Features 24 bit digital remastering. Comes with a description. An unusual global session for Atlantic Records – an album that has John Lewis presenting work by three other musicians that he feels are ripe for wider discovery! The set's got some killer work from Rene Utreger – a key Parisian player in the postwar years, working here with dexterity that's almost at a Bud Powell level! Dick Katz is also featured on the set – with some nice colors and tones in the mix, similar to some of the work he'd go onto do for Atlantic and other labels. And perhaps the least known here is the British player Derek Smith – stepping out with a lyrical style that's captured surprisingly well here – and which makes the record a key addition to Smith's catalog.
ILANA KATZ KATZ has been hailed as “a rising star with her own blend of Blues and old-time Appalachian fiddling.” This record is dedicated to – and helps fund – the Killer Blues Headstone Project, providing headstones for Blues musicians lying in unmarked graves.

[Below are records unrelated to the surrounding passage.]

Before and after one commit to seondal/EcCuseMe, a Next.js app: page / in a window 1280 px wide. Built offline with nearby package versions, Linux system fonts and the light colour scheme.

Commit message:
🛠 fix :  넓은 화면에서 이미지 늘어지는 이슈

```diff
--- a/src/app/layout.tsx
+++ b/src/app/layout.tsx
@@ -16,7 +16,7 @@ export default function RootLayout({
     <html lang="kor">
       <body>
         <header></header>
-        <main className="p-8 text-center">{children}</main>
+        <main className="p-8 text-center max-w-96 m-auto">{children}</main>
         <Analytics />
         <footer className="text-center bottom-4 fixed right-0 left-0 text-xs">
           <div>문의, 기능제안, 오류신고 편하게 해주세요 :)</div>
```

The score to Little Shop was written by Fred Katz. Katz, born in 1919, was a child prodigy on both piano and cello, but would become a well-known cellist in the Los Angeles music scene of the 1950s—the first really to take the cello into the jazz arena. He became part of the very unique Chico Hamilton Quintet and was both heard and seen in the film Sweet Smell Of Success. At some point in the late 1950s, Corman found Katz or Katz found Corman and the two collaborated on several films, including A Bucket Of Blood, The Wasp Woman, Ski Troop Attack, Little Shop, and Creature From The Haunted Sea. Katz’s score perfectly accompanies a film that is occasionally worthy of Ionesco in its surreal weirdness. In fact, Katz’s music is as much fun as the film—it’s funky, jazzy, beat, hipster music, with occasional horror touches, that will keep a smile on your face or conjure up wonderful memories of Seymour Krelboin, Gravis Mushnick, Audrey Fulquard, Burson Fouch, Wilbur Force, and, of course, the great Audrey Junior.

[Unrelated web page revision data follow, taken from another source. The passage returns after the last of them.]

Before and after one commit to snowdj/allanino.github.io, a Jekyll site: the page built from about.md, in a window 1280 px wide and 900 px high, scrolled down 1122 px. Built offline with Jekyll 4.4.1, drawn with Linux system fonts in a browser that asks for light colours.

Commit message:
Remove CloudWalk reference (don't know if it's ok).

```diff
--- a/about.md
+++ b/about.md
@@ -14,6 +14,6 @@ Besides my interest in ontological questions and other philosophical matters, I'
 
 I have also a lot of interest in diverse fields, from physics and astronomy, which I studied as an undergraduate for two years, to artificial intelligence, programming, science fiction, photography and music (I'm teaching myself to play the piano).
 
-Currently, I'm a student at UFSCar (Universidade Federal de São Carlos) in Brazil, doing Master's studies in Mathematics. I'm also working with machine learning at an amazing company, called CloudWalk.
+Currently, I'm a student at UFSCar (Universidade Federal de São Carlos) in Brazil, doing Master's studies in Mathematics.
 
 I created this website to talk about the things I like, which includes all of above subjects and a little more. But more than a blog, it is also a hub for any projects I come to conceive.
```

Features 24 bit remastering and comes with a mini-description. Interesting session. Worth a listen. A versatile pianist and arranger, Dick Katz has been responsible for many stimulating and memorable recordings through the years, often as an important sideman and/or producer. He studied at the Peabody Institute, the Manhattan School of Music, and Juilliard, in addition to taking piano lessons from Teddy Wilson. In the 1950s, he picked up important experience as a member of the house rhythm section of the Café Bohemia, with the groups of Ben Webster and Kenny Dorham, the Oscar Pettiford big band, and later with Carmen McRae.